**Exercise goal:** All of the data that follows should be retyped exactly, please, except the pictures.

Stored items
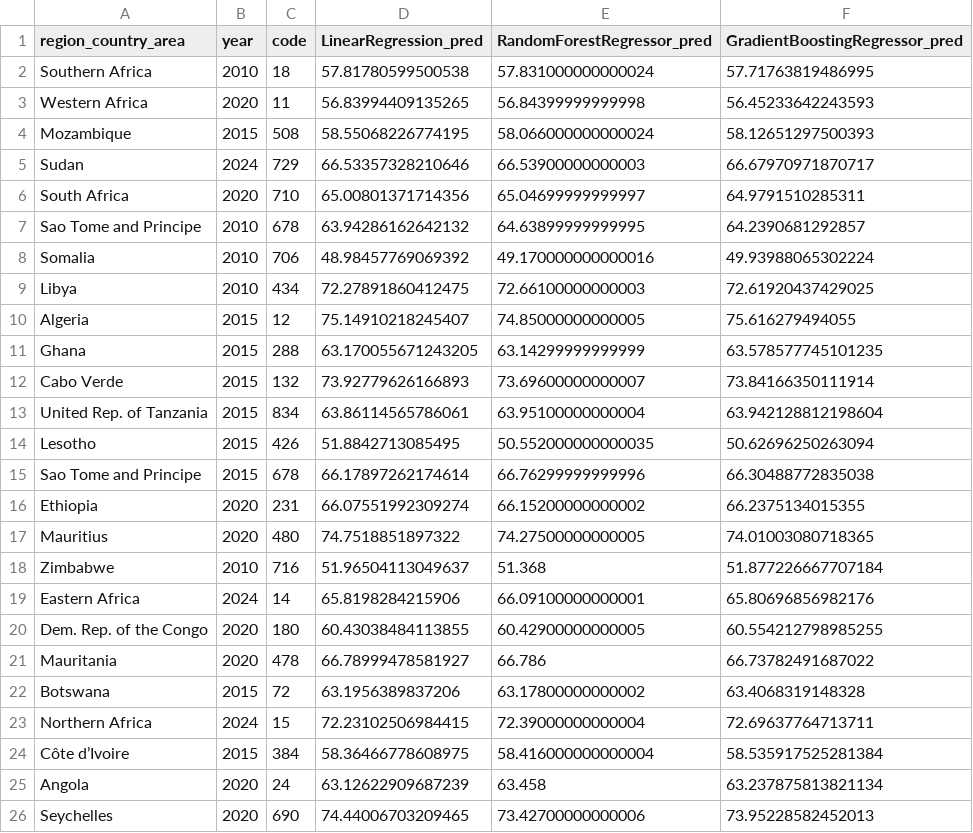
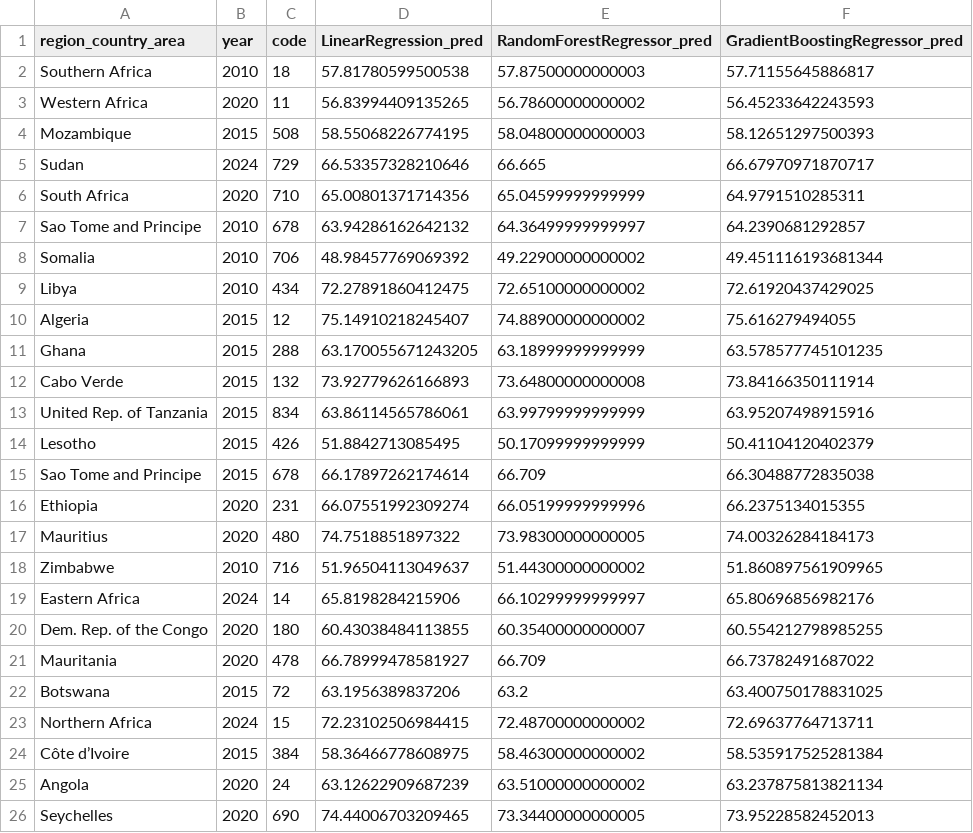
Before and after one commit to GHEASANDRINEMAWEN/Africa-Population-Trend-and-Health-Analysis-UN-dataset-, a CSV file: results/predictions/h3_predictions.csv, drawn as a sheet; only a part is shown; the diff covers the shown part only.

```diff
--- a/results/predictions/h3_predictions.csv
+++ b/results/predictions/h3_predictions.csv
@@ -1,26 +1,26 @@
 region_country_area,year,code,LinearRegression_pred,RandomForestRegressor_pred,GradientBoostingRegressor_pred
-Southern Africa,2010,18,57.81780599500538,57.831000000000024,57.71763819486995
-Western Africa,2020,11,56.83994409135265,56.84399999999998,56.45233642243593
-Mozambique,2015,508,58.55068226774195,58.066000000000024,58.12651297500393
-Sudan,2024,729,66.53357328210646,66.53900000000003,66.67970971870717
-South Africa,2020,710,65.00801371714356,65.04699999999997,64.9791510285311
-Sao Tome and Principe,2010,678,63.94286162642132,64.63899999999995,64.2390681292857
-Somalia,2010,706,48.98457769069392,49.170000000000016,49.93988065302224
-Libya,2010,434,72.27891860412475,72.66100000000003,72.61920437429025
-Algeria,2015,12,75.14910218245407,74.85000000000005,75.616279494055
-Ghana,2015,288,63.170055671243205,63.14299999999999,63.578577745101235
-Cabo Verde,2015,132,73.92779626166893,73.69600000000007,73.84166350111914
-United Rep. of Tanzania,2015,834,63.86114565786061,63.95100000000004,63.942128812198604
-Lesotho,2015,426,51.8842713085495,50.552000000000035,50.62696250263094
-Sao Tome and Principe,2015,678,66.17897262174614,66.76299999999996,66.30488772835038
-Ethiopia,2020,231,66.07551992309274,66.15200000000002,66.2375134015355
-Mauritius,2020,480,74.7518851897322,74.27500000000005,74.01003080718365
-Zimbabwe,2010,716,51.96504113049637,51.368,51.877226667707184
-Eastern Africa,2024,14,65.8198284215906,66.09100000000001,65.80696856982176
-Dem. Rep. of the Congo,2020,180,60.43038484113855,60.42900000000005,60.554212798985255
-Mauritania,2020,478,66.78999478581927,66.786,66.73782491687022
-Botswana,2015,72,63.1956389837206,63.17800000000002,63.4068319148328
-Northern Africa,2024,15,72.23102506984415,72.39000000000004,72.69637764713711
-Côte d’Ivoire,2015,384,58.36466778608975,58.416000000000004,58.535917525281384
-Angola,2020,24,63.12622909687239,63.458,63.237875813821134
-Seychelles,2020,690,74.44006703209465,73.42700000000006,73.95228582452013
+Southern Africa,2010,18,57.81780599500538,57.87500000000003,57.71155645886817
+Western Africa,2020,11,56.83994409135265,56.78600000000002,56.45233642243593
+Mozambique,2015,508,58.55068226774195,58.04800000000003,58.12651297500393
+Sudan,2024,729,66.53357328210646,66.665,66.67970971870717
+South Africa,2020,710,65.00801371714356,65.04599999999999,64.9791510285311
+Sao Tome and Principe,2010,678,63.94286162642132,64.36499999999997,64.2390681292857
+Somalia,2010,706,48.98457769069392,49.22900000000002,49.451116193681344
+Libya,2010,434,72.27891860412475,72.65100000000002,72.61920437429025
+Algeria,2015,12,75.14910218245407,74.88900000000002,75.616279494055
+Ghana,2015,288,63.170055671243205,63.18999999999999,63.578577745101235
+Cabo Verde,2015,132,73.92779626166893,73.64800000000008,73.84166350111914
+United Rep. of Tanzania,2015,834,63.86114565786061,63.99799999999999,63.95207498915916
+Lesotho,2015,426,51.8842713085495,50.17099999999999,50.41104120402379
+Sao Tome and Principe,2015,678,66.17897262174614,66.709,66.30488772835038
+Ethiopia,2020,231,66.07551992309274,66.05199999999996,66.2375134015355
+Mauritius,2020,480,74.7518851897322,73.98300000000005,74.00326284184173
+Zimbabwe,2010,716,51.96504113049637,51.44300000000002,51.860897561909965
+Eastern Africa,2024,14,65.8198284215906,66.10299999999997,65.80696856982176
+Dem. Rep. of the Congo,2020,180,60.43038484113855,60.35400000000007,60.554212798985255
+Mauritania,2020,478,66.78999478581927,66.709,66.73782491687022
+Botswana,2015,72,63.1956389837206,63.2,63.400750178831025
+Northern Africa,2024,15,72.23102506984415,72.48700000000002,72.69637764713711
+Côte d’Ivoire,2015,384,58.36466778608975,58.46300000000002,58.535917525281384
+Angola,2020,24,63.12622909687239,63.51000000000002,63.237875813821134
+Seychelles,2020,690,74.44006703209465,73.34400000000005,73.95228582452013
```
Also changed, not shown: 30 edited cells elsewhere in this file, results/predictions/h1_predictions.csv, results/predictions/h2_predictions.csv, 16 other files.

**Result:**
Before and after one commit to GHEASANDRINEMAWEN/Africa-Population-Trend-and-Health-Analysis-UN-dataset-, a CSV file: results/predictions/h3_predictions.csv, drawn as a sheet; only a part is shown; the diff covers the shown part only.

```diff
--- a/results/predictions/h3_predictions.csv
+++ b/results/predictions/h3_predictions.csv
@@ -1,26 +1,26 @@
 region_country_area,year,code,LinearRegression_pred,RandomForestRegressor_pred,GradientBoostingRegressor_pred
-Southern Africa,2010,18,57.81780599500538,57.831000000000024,57.71763819486995
-Western Africa,2020,11,56.83994409135265,56.84399999999998,56.45233642243593
-Mozambique,2015,508,58.55068226774195,58.066000000000024,58.12651297500393
-Sudan,2024,729,66.53357328210646,66.53900000000003,66.67970971870717
-South Africa,2020,710,65.00801371714356,65.04699999999997,64.9791510285311
-Sao Tome and Principe,2010,678,63.94286162642132,64.63899999999995,64.2390681292857
-Somalia,2010,706,48.98457769069392,49.170000000000016,49.93988065302224
-Libya,2010,434,72.27891860412475,72.66100000000003,72.61920437429025
-Algeria,2015,12,75.14910218245407,74.85000000000005,75.616279494055
-Ghana,2015,288,63.170055671243205,63.14299999999999,63.578577745101235
-Cabo Verde,2015,132,73.92779626166893,73.69600000000007,73.84166350111914
-United Rep. of Tanzania,2015,834,63.86114565786061,63.95100000000004,63.942128812198604
-Lesotho,2015,426,51.8842713085495,50.552000000000035,50.62696250263094
-Sao Tome and Principe,2015,678,66.17897262174614,66.76299999999996,66.30488772835038
-Ethiopia,2020,231,66.07551992309274,66.15200000000002,66.2375134015355
-Mauritius,2020,480,74.7518851897322,74.27500000000005,74.01003080718365
-Zimbabwe,2010,716,51.96504113049637,51.368,51.877226667707184
-Eastern Africa,2024,14,65.8198284215906,66.09100000000001,65.80696856982176
-Dem. Rep. of the Congo,2020,180,60.43038484113855,60.42900000000005,60.554212798985255
-Mauritania,2020,478,66.78999478581927,66.786,66.73782491687022
-Botswana,2015,72,63.1956389837206,63.17800000000002,63.4068319148328
-Northern Africa,2024,15,72.23102506984415,72.39000000000004,72.69637764713711
-Côte d’Ivoire,2015,384,58.36466778608975,58.416000000000004,58.535917525281384
-Angola,2020,24,63.12622909687239,63.458,63.237875813821134
-Seychelles,2020,690,74.44006703209465,73.42700000000006,73.95228582452013
+Southern Africa,2010,18,57.81780599500538,57.87500000000003,57.71155645886817
+Western Africa,2020,11,56.83994409135265,56.78600000000002,56.45233642243593
+Mozambique,2015,508,58.55068226774195,58.04800000000003,58.12651297500393
+Sudan,2024,729,66.53357328210646,66.665,66.67970971870717
+South Africa,2020,710,65.00801371714356,65.04599999999999,64.9791510285311
+Sao Tome and Principe,2010,678,63.94286162642132,64.36499999999997,64.2390681292857
+Somalia,2010,706,48.98457769069392,49.22900000000002,49.451116193681344
+Libya,2010,434,72.27891860412475,72.65100000000002,72.61920437429025
+Algeria,2015,12,75.14910218245407,74.88900000000002,75.616279494055
+Ghana,2015,288,63.170055671243205,63.18999999999999,63.578577745101235
+Cabo Verde,2015,132,73.92779626166893,73.64800000000008,73.84166350111914
+United Rep. of Tanzania,2015,834,63.86114565786061,63.99799999999999,63.95207498915916
+Lesotho,2015,426,51.8842713085495,50.17099999999999,50.41104120402379
+Sao Tome and Principe,2015,678,66.17897262174614,66.709,66.30488772835038
+Ethiopia,2020,231,66.07551992309274,66.05199999999996,66.2375134015355
+Mauritius,2020,480,74.7518851897322,73.98300000000005,74.00326284184173
+Zimbabwe,2010,716,51.96504113049637,51.44300000000002,51.860897561909965
+Eastern Africa,2024,14,65.8198284215906,66.10299999999997,65.80696856982176
+Dem. Rep. of the Congo,2020,180,60.43038484113855,60.35400000000007,60.554212798985255
+Mauritania,2020,478,66.78999478581927,66.709,66.73782491687022
+Botswana,2015,72,63.1956389837206,63.2,63.400750178831025
+Northern Africa,2024,15,72.23102506984415,72.48700000000002,72.69637764713711
+Côte d’Ivoire,2015,384,58.36466778608975,58.46300000000002,58.535917525281384
+Angola,2020,24,63.12622909687239,63.51000000000002,63.237875813821134
+Seychelles,2020,690,74.44006703209465,73.34400000000005,73.95228582452013
```
Also changed, not shown: 30 edited cells elsewhere in this file, results/predictions/h1_predictions.csv, results/predictions/h2_predictions.csv, 16 other files.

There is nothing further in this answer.